"Surely, we thought, it wouldn't provide unfair assistance to its own farmers.

"Over production is a concern in the US. The way to tackle that is to reduce subsidies to their farmers so that they go out and do something else," he says.

As Simon speaks, a community radio news bulletin explains US farmers will now receive about 50% of all their income in the shape of government handouts.

In Australia the figure is 7%.

Shaking his head, Simon says in his experience it is even less.

Simon Ramsay with his plough
Making a living from the land is increasingly difficult

Australian farmers have long since grown used to operating without subsidies. Their answer has been rapid take up of new technologies and diversification to help them ride out commodity slumps.

Simon is the fifth generation of Ramsay's to farm livestock on his East Mooleric land. It's a slightly larger than average farm - 3,000 rich volcanic acres, ideal for wool, lamb and beef production.

But in recent years he has introduced grain crops to supplement his 8,000 herd of sheep and 300 cattle.

That has meant clearing fields of hundreds of massive boulders, which litter the rolling landscape, and borrowing market gardening methods to cope with the difficult soil and the wet climate.

One thousand acres previously unsuitable for crops now profitably support barley, wheat and canola.

Now, Australian farmers fear the US farm bill is so wide ranging it will depress commodity prices across the board and wreck their strategy.

Viewed from Australia, American farmers have a track record of failing to make progress while hiding behind trade barriers.

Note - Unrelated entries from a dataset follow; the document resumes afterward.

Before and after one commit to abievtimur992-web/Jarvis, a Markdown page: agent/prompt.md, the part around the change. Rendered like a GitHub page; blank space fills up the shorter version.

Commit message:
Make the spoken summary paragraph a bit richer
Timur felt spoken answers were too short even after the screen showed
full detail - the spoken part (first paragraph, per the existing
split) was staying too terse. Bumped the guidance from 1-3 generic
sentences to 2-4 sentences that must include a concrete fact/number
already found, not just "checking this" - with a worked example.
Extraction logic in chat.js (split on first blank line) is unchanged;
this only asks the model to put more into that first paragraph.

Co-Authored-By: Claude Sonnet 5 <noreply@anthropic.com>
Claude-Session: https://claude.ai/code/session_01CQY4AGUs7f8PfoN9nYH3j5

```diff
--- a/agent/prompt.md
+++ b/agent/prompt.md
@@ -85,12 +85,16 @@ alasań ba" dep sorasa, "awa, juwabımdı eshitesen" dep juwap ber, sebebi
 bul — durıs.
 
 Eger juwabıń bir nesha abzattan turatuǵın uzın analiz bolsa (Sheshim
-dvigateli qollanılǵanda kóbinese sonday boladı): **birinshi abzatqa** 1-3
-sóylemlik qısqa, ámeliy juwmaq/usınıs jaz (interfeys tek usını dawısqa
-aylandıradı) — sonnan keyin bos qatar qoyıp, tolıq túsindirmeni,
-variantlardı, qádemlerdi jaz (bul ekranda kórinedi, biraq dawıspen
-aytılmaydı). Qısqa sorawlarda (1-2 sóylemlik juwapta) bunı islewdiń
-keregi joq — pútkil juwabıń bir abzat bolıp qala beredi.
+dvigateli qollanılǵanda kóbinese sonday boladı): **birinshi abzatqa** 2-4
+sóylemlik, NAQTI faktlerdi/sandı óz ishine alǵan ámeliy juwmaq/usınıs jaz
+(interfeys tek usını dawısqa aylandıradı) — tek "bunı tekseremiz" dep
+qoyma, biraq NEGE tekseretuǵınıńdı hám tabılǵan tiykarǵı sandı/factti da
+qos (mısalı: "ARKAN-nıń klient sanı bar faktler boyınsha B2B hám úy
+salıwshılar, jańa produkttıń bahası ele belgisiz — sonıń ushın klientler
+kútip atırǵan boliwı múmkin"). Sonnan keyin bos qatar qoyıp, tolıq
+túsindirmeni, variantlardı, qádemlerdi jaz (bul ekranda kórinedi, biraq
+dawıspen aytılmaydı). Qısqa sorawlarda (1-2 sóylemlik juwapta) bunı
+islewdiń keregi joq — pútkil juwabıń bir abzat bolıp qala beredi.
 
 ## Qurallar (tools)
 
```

Difficult history

In May 2001, the World Trade Organisation ruled against US restrictions on Australian lamb. A package of quota cuts and tariffs which were introduced by the Clinton government in 1999, had sought to protect the tiny US home market.

Ironically, Simon says, the protectionist measures prevented Australian farmers from helping develop the US market.

"The American public are not lamb eaters and don't know much about lamb because in the past they have been offered fairly inedible, tough lamb", he says.

But when Australian farmer offered to share their expertise in return for a level playing field they were firmly rebuffed. Lamb remains a minority interest in the US.

In East Mooleric's back paddock Simon shouts at Ramby, his chocolate brown working kelpie dog, directing him to herd a dozen sheep. To stay in business, the farm has to operate largely as a one-man show and Simon takes on all the day-to-day tasks.

"Farmers should be efficient," he says. "They should be able to trade freely on an open market and do that profitably."

"But with the reaction of the US Government to their farmers we are angry, and we are very sceptical about there ever being a level playing field."

See also:

13 May 02 | Business
Outrage as US farm handout agreed
10 May 02 | Business
Anger greets US farm aid
03 May 02 | Business
US farm aid threatens new trade row
16 May 02 | Business
US 'protectionism' condemned
Links to more Business stories are at the foot of the page.


E-mail this story to a friend

Links to more Business stories